"If they keep hitting the way they're hitting now, I don't see why we can't just run away with this in the second half," right-hander Jordan Zimmermann said. "And if we keep pitching the way we are ... I mean, it's going to be tough to beat us."
It certainly looks tough to beat them right now. Winners in five of their last seven, the Nationals (46-32) now own the NL's best record by 2 12 games, having just beaten up on the club that entered the day with the league's second-best record.
And this burst of offense isn't coming from only one or two players. Sure, the re-emergence of stalwarts Ryan Zimmerman and Michael Morse has been a key difference over the last week, but that's also opening the door for Adam LaRoche, Ian Desmond and Danny Espinosa to step up their games.
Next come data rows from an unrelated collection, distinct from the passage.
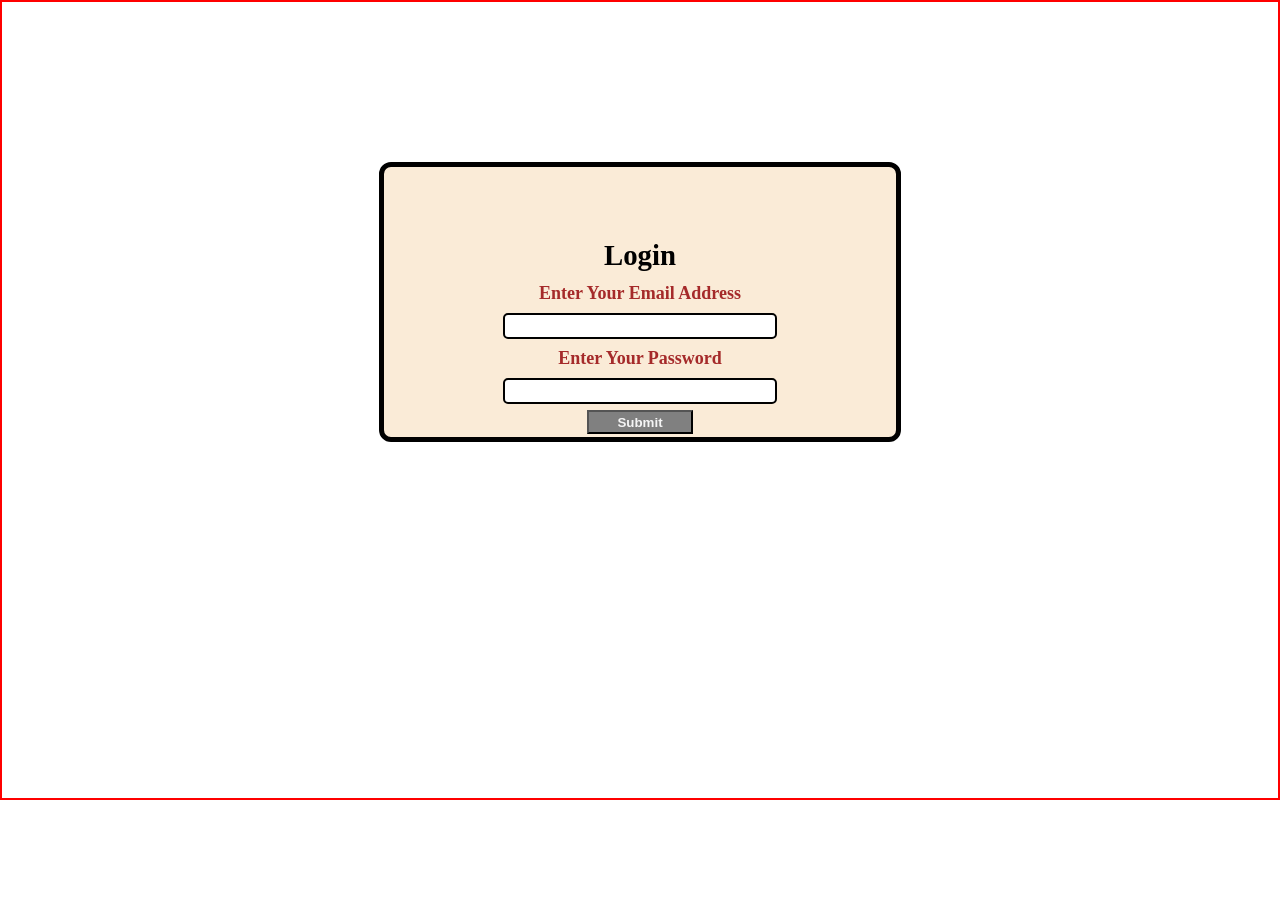
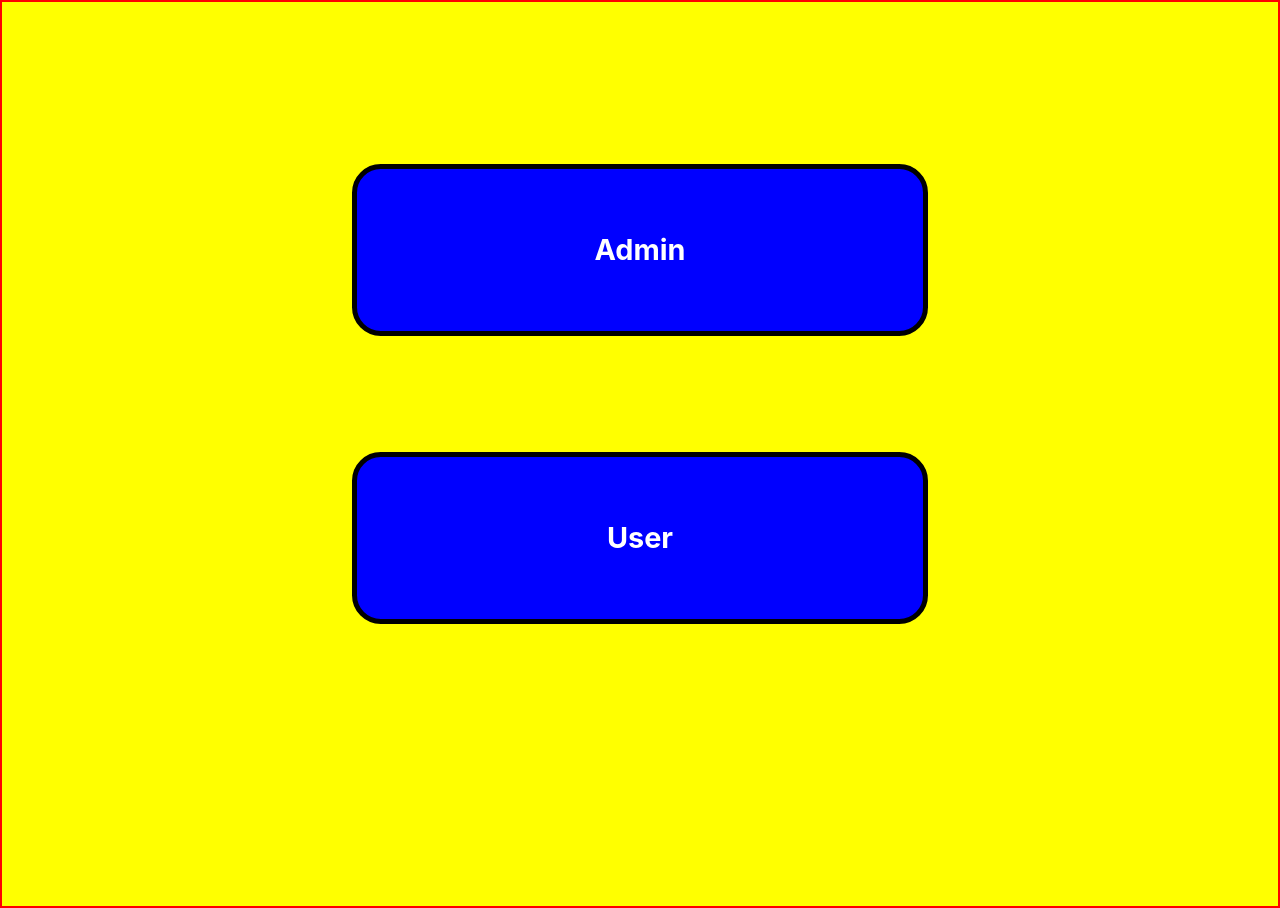
Before and after one commit to gkshtz/PFMS_frontend, a React (Vite) app: page /dashboard in a window 1280 px wide. Before the commit this address led to /login. Before the commit the page ends 800 px from the top, so only its background shows below. Built offline with nearby package versions, Linux system fonts and the light colour scheme.

Commit message:
user and admin dashboard

```diff
--- /dev/null
+++ b/src/Components/Dashboard/Dashboard.css
@@ -0,0 +1,17 @@
+.dashboardContainer{
+    height: 100vh;
+    background-color: yellow;
+    text-align: center;
+    padding-top: 6.5em;
+}
+.userTypeButton{
+    margin: 2em;
+    border: 0.2em solid black;
+    width: 20em;
+    height: 6em;
+    border-radius: 1em;
+    font-size: 1.8em;
+    background-color: blue;
+    color: white;
+    font-weight: bold;
+}
--- a/src/Components/Dashboard/Dashboard.jsx
+++ b/src/Components/Dashboard/Dashboard.jsx
@@ -1,48 +1,23 @@
-import React, { useContext, useEffect, useState } from 'react'
-import TransactionCard from '../TransactionCard/TransactionCard'
-import { LoginContext } from '../../Contexts/LoginContext'
+import React from 'react'
+import './Dashboard.css';
 import { useNavigate } from 'react-router-dom';
+
 
 export default function Dashboard() {
   const navigate = useNavigate();
-  const loginContext = useContext(LoginContext);
-  let [transactions, setTransactions] = useState([]);
-  let [deletedIndex, setDeletedIndex] = useState(-1);
-  useEffect(()=>{
-    async function fetchTransactions()
+  const handleUserClick = ()=>
     {
-      const token = loginContext.jwt;
-      const response = await fetch('http://localhost:5144/api/transactions', {
-        method:'GET',
-        headers:{
-          Authorization: `Bearer ${token}`
-        }
-      });
-      if(response.ok)
-      {
-        const responseData = await response.json();
-        setTransactions(responseData.responseData);
-      }
+        navigate('/transactions')
     }
-    fetchTransactions();
-  },[])
-
-  if(deletedIndex!=-1)
-  {
-    const updatedTransactions = [...transactions];
-    updatedTransactions.splice(deletedIndex, 1);
-    setTransactions(updatedTransactions);
-    setDeletedIndex(-1);
-  }
-
+    const handleAdminClick = ()=>{
+      navigate('/admin')
+    }
   return (
-    <div>
-      <button id='addTransactionBtn' onClick={()=>{navigate('/add-transaction')}}>Add Transaction</button>
-      {transactions.length>0 ?
-        transactions.map((transaction, index) => (
-          <TransactionCard transaction={transaction} setDeletedIndex={setDeletedIndex} index={index}/>
-        ))
-      : <div>No transactions available</div>}
+    <div className='dashboardContainer'>
+      <div>
+      <div><button className='userTypeButton' onClick={handleAdminClick}>Admin</button></div>
+      <div><button className='userTypeButton' onClick={handleUserClick}>User</button></div>
+      </div>
     </div>
   )
 }
--- /dev/null
+++ b/src/Components/TransactionList/TransactionList.jsx
@@ -0,0 +1,48 @@
+import React, { useContext, useEffect, useState } from 'react'
+import TransactionCard from '../TransactionCard/TransactionCard'
+import { LoginContext } from '../../Contexts/LoginContext'
+import { useNavigate } from 'react-router-dom';
+
+export default function TransactionList() {
+  const navigate = useNavigate();
+  const loginContext = useContext(LoginContext);
+  let [transactions, setTransactions] = useState([]);
+  let [deletedIndex, setDeletedIndex] = useState(-1);
+  useEffect(()=>{
+    async function fetchTransactions()
+    {
+      const token = loginContext.jwt;
+      const response = await fetch('http://localhost:5144/api/transactions', {
+        method:'GET',
+        headers:{
+          Authorization: `Bearer ${token}`
+        }
+      });
+      if(response.ok)
+      {
+        const responseData = await response.json();
+        setTransactions(responseData.responseData);
+      }
+    }
+    fetchTransactions();
+  },[])
+
+  if(deletedIndex!=-1)
+  {
+    const updatedTransactions = [...transactions];
+    updatedTransactions.splice(deletedIndex, 1);
+    setTransactions(updatedTransactions);
+    setDeletedIndex(-1);
+  }
+
+  return (
+    <div>
+      <button id='addTransactionBtn' onClick={()=>{navigate('/add-transaction')}}>Add Transaction</button>
+      {transactions.length>0 ?
+        transactions.map((transaction, index) => (
+          <TransactionCard transaction={transaction} setDeletedIndex={setDeletedIndex} index={index}/>
+        ))
+      : <div>No transactions available</div>}
+    </div>
+  )
+}
```
Also changed, not shown: src/App.jsx (+8 -3 lines).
"Those guys are obviously well renowned big leaguers," Desmond said of Zimmerman and Morse. "For them to be swinging the bat the way they are, it's contagious."
Tuesday night's game -- which included a 1-hour, 25-minute rain delay in the top of the seventh -- saw the Nationals take down a former two-time Cy Young Award winner who barely resembles himself these days. Lincecum entered with a 5.60 ERA and that number only skyrocketed to 6.08 after he was tagged for eight runs (seven earned) and nine hits in 3 13 innings.
It marked the first time in his illustrious career that Lincecum gave up eight runs.
"That's just lack of command," manager Davey Johnson said. "Some guys were saying he looks underweight. But, to me, with any pitcher if your command is off, you're going to have problems. Hitters get to see more pitches, you're able to time more pitches. Command is the key up here."
No one has timed Lincecum's pitches out as well as Desmond, who singled and crushed a two-run homer (his 14th of the season) to improve to a staggering 9-for-11 in his career against the San Francisco ace.
"He's a good pitcher," Desmond said. "I think I just kind of rise to the occasion when I face him. That adrenaline that we talk about, I can't really fake it. It just shows up. I know he's one of the best pitchers in the game, and that gets my blood flowing a little bit."
The biggest beneficiary of this explosion was Zimmermann, who over the last two seasons has received some of the worst run support in baseball but who has happily accepted the 20 runs the Nationals have supplied him the last two times he's taken the mound.
"It's definitely nice," the right-hander said.
It's also nice for the Nationals to know what they're going to get from Zimmermann every time he's handed the ball. The 26-year-old has now made 16 starts this season and has pitched at least six innings all 16 times. Fourteen of those outings have been quality starts.
"As long as I can stay out there and keep the team in the ballgame and keep it close, I feel like I'm doing my job," he said.